Exit RR-1/Brock Rd Go North on Brock Rd and proceed approx. .4 km to Pickering Parkway.
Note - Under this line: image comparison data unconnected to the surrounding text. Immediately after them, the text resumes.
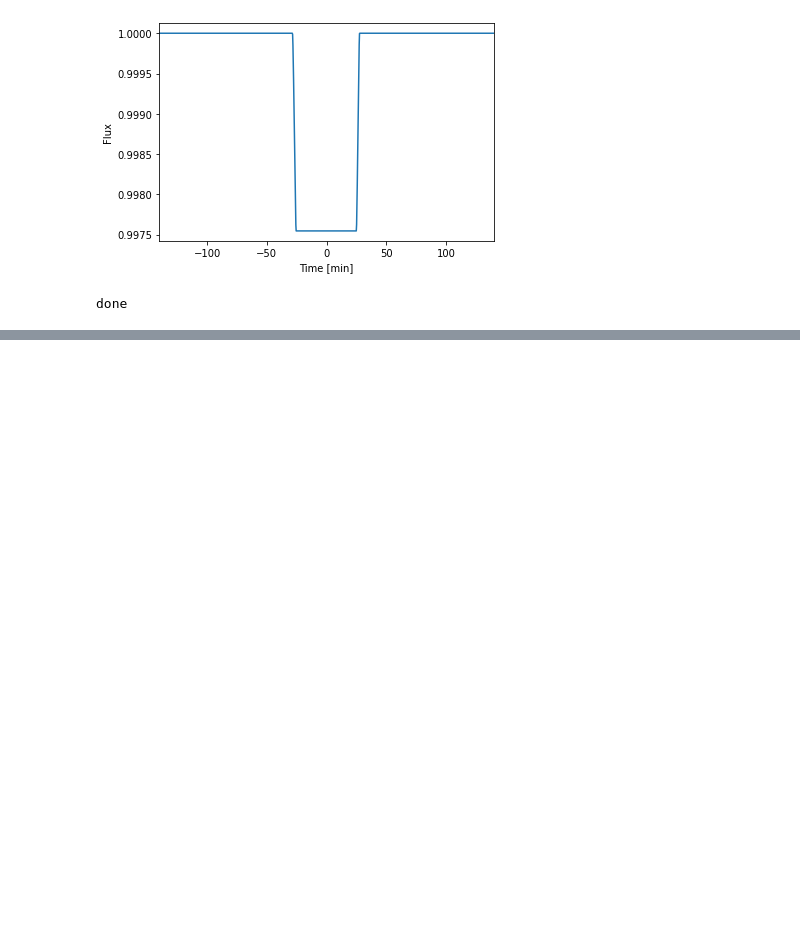
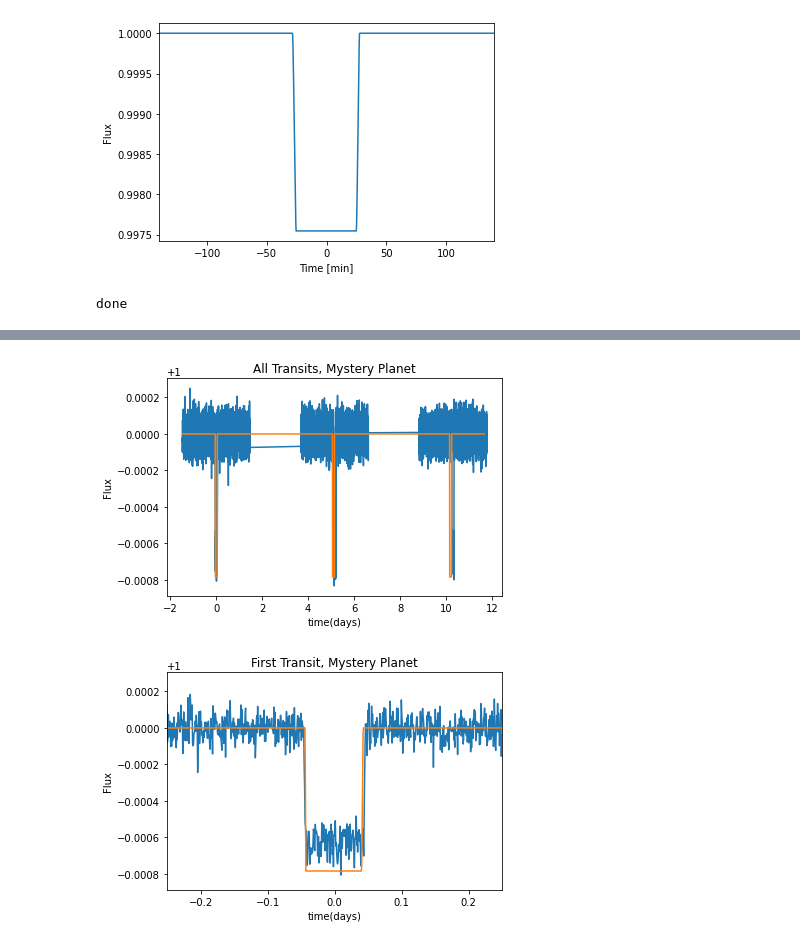
Before and after one commit to grobbins2/Exoplanets-AST4930, a Jupyter notebook: Final_Project_GR.ipynb, the cells around one changed output, grey strips where cells are left out. Drawn from its saved outputs; the diff is of its cells as text; code cells hidden in the pictures; blank space fills up the shorter version.

Commit message:
completed second image and part 4a, updated name of  mystery lightcurve, began 4b but currently troubleshooting probability NaN error

```diff
--- a/Final_Project_GR.ipynb
+++ b/Final_Project_GR.ipynb
@@ -340 +341,8 @@ plt.show()
 # %%
+#2) Part A
+mystery_data = np.loadtxt('stellar_mass_0.81_stellar_radius_0.85.csv', dtype='float', delimiter=',', usecols=(0,1,2), unpack=True)
+
+mystery_time_arr = mystery_data[0] #days?
+mystery_flux_arr = mystery_data[1] #Flux
+mystery_star_mass_solar = 0.81
+mystery_star_radius_solar = 0.85
@@ -342,0 +349,71 @@ plt.show()
+# %%
+
+a_estimate = (((5*24*3600)**2)*6.67e-11*(mystery_star_mass_solar*Msun/1000)/4/(np.pi**2))**(1/3)
+print('estimations by eye:')
+print('P ~ 5 days')
+print('Rp/Rstar ~'+str(np.sqrt(.0008)))
+print('a/Rstar ~'+str(a_estimate*1.4374e-9/mystery_star_radius_solar))
+print('i ~ pi/2 or 90 degrees')
+print('e ~ 0.2')
+print('w ~ 0 degrees')
+print()
+print('homemade lightcurve testing:')
+#model:
+period=5.1 #insert your period here in days
+
+##### DO NOT ALTER THIS. This snippet of code calculates the time array you should use to generate your lightcurves,
+#both from scratch and using exisiting python packages
+M_star_low=0.1
+M_star_high=10.0
+
+R_high=((M_star_high)**0.57)*R_sun #MR scaling relations for MS stars
+R_low=((M_star_low)**0.8)*R_sun
+
+a_high=(((period*s_per_day)**2.0*G*M_star_high*Msun)/(4*np.pi**2.0))**(1.0/3.0)
+a_low=(((period*s_per_day)**2.0*G*M_star_low*Msun)/(4*np.pi**2.0))**(1.0/3.0)
+
+duration_high=period*s_per_day/np.pi*(R_high/a_high)
+duration_low=period*s_per_day/np.pi*(R_low/a_low)
+
+#Calculating number of 1 min exoposure needed for a 3 hour duration window,
+#if eccentricity is as high as 0.9 and planet transits at apastron
+n_high=3*duration_high*(np.sqrt(1-0.9**2)/(1-0.9))/60.
+n_low=3*duration_low*(np.sqrt(1-0.9**2)/(1-0.9))/60.
+
+single_transit_time_array=(np.arange(0,n_high)-n_high/2.0)/(60*24) #Short time array in days, centered on a single transit event
+#Use the time array below to eventually produce the time array for your lightcurve
+time_array=np.concatenate(((np.arange(0,n_high)-n_high/2.0)/(60*24),(np.arange(0,n_high)-n_high/2.0)/(60*24.0)+period))
+time_array=np.concatenate((time_array,(np.arange(0,n_high)-n_high/2.0)/(60*24)+period*2.0)) #Long time array in days, which will include three transit events
+
+tm = QuadraticModel()
+tm.set_data(single_transit_time_array) #time needs to be specified in days
+
+t0=0.
+aonr=a_high/R_high
+k= .028 #R_p/R_star
+i = np.pi*90/180
+e = 0.95
+w = 0
+single_transit_lightcurve=tm.evaluate(k=k, ldc=[0.0, 0.0], t0=t0, p=period, a=aonr, i=i,e=e,w=w)
+
+tm.set_data(time_array) #time needs to be specified in days
+three_transit_lightcurve=tm.evaluate(k=k, ldc=[0.0, 0.0], t0=t0, p=period, a=aonr, i=i,e=e,w=w)
+
+#actual
+
+plt.plot(mystery_time_arr,mystery_flux_arr)
+plt.plot(time_array,three_transit_lightcurve)
+plt.xlabel('time(days)')
+plt.ylabel('Flux')
+plt.title('All Transits, Mystery Planet')
+plt.show()
+
+plt.plot(mystery_time_arr,mystery_flux_arr)
+plt.plot(single_transit_time_array,single_transit_lightcurve)
+plt.xlabel('time(days)')
+plt.ylabel('Flux')
+plt.title('First Transit, Mystery Planet')
+plt.xlim(-.25,.25)
+plt.show()
+print('after a few trial and error plotting, e ~ 0.95 for the plots, and P is a little larger than 5 (~5.1-5.2)')
+# %% [output]
@@ -342,0 +429,2 @@ plt.show()
+[figure, added]
+[figure, added]
```
Also changed, not shown: parts of 9 cells of this notebook, 2 other files.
Turn left on Pickering Parkway and proceed around approx. 1.25 km to Valley Farm Rd. Turn right on Valley Farm Rd. Pickering Recreation Complex is on the right approx. .2 km.
Directions From 407 :
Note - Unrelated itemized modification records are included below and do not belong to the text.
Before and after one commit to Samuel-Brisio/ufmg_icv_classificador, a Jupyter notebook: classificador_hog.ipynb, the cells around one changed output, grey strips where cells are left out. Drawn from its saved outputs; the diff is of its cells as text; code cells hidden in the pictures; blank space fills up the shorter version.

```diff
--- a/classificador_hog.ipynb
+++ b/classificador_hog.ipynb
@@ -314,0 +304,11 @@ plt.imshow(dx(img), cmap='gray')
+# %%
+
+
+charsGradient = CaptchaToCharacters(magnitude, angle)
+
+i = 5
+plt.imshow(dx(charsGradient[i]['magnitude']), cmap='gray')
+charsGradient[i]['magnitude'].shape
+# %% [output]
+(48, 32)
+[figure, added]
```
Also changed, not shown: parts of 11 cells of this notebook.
Exit Brock Rd. Go South on Brock Rd and proceed to Hwy 2/Kingston Rd. Turn right onto Hwy 2/Kingston Rd Turn left on Valley Farm Rd. Pickering Recreation Complex is on the left approx. 0.4 km.